According to Cibu International, all one needs to know about Asian culture is "karate" and "take-out." Sprinkle in a little sexist exotification of Asian women and viola, you've got yourself an entire line of shampoos and conditioners, including a detangler called "Miso Knotty" marketed alongside an image of a completely nude "Geisha." Apparently, anyone with a dissenting opinion on Cibu's severe lack of judgement is being deleted from their Facebook page, including women of color who are considered "radical" for their concerns. I got to interview the adoptee responsible for the Change.org petition that asks Cibu to do the right thing and change their product names (and imagery) at Land of Gazillion Adoptees.
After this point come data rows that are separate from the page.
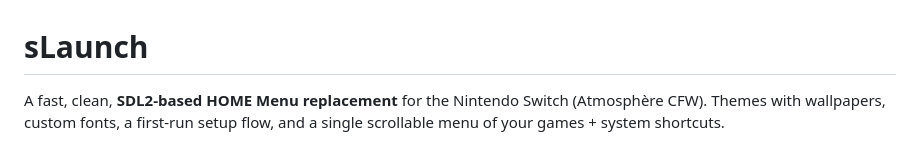
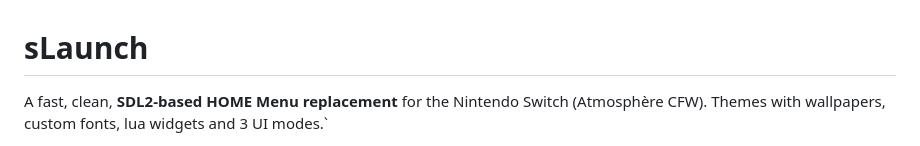
Before and after one commit to etonedemid/slaunch, a Markdown page: README.md, the part around one of its changes. Drawn GitHub-style.

Commit message:
Update README.md
ges.

```diff
--- a/README.md
+++ b/README.md
@@ -1,6 +1,5 @@
 # sLaunch
 
 A fast, clean, **SDL2-based HOME Menu replacement** for the Nintendo Switch
-(Atmosphère CFW). Themes with wallpapers, custom fonts, a first-run setup flow,
-and a single scrollable menu of your games + system shortcuts.
+(Atmosphère CFW). Themes with wallpapers, custom fonts, lua widgets and 3 UI modes.`
 
```
Also changed, not shown: other parts of README.md (+3 -3 lines).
Head on over and check it out.
Amanda H.L. Transue-Woolston, MSS, LSW is a social worker, author, and speaker serving the adoption community through individual and family clinical work, groups, writing and teaching, and policy advocacy. She has participated in more than a dozen publishing projects, including authoring, The Declassified Adoptee: Essays of an Adoption Activist. Amanda is the founder of Lost Daughters, a collaborative writing project featuring more than 30 adopted women, and the founder of Pennsylvania Adoptee Rights, a grassroots policy advocacy movement. Amanda was featured as an activist by Yahoo!Voices in 2009, and is listed in Adoptive Families Magazine’s Top 20 Adoption Blogs.surrounding systems.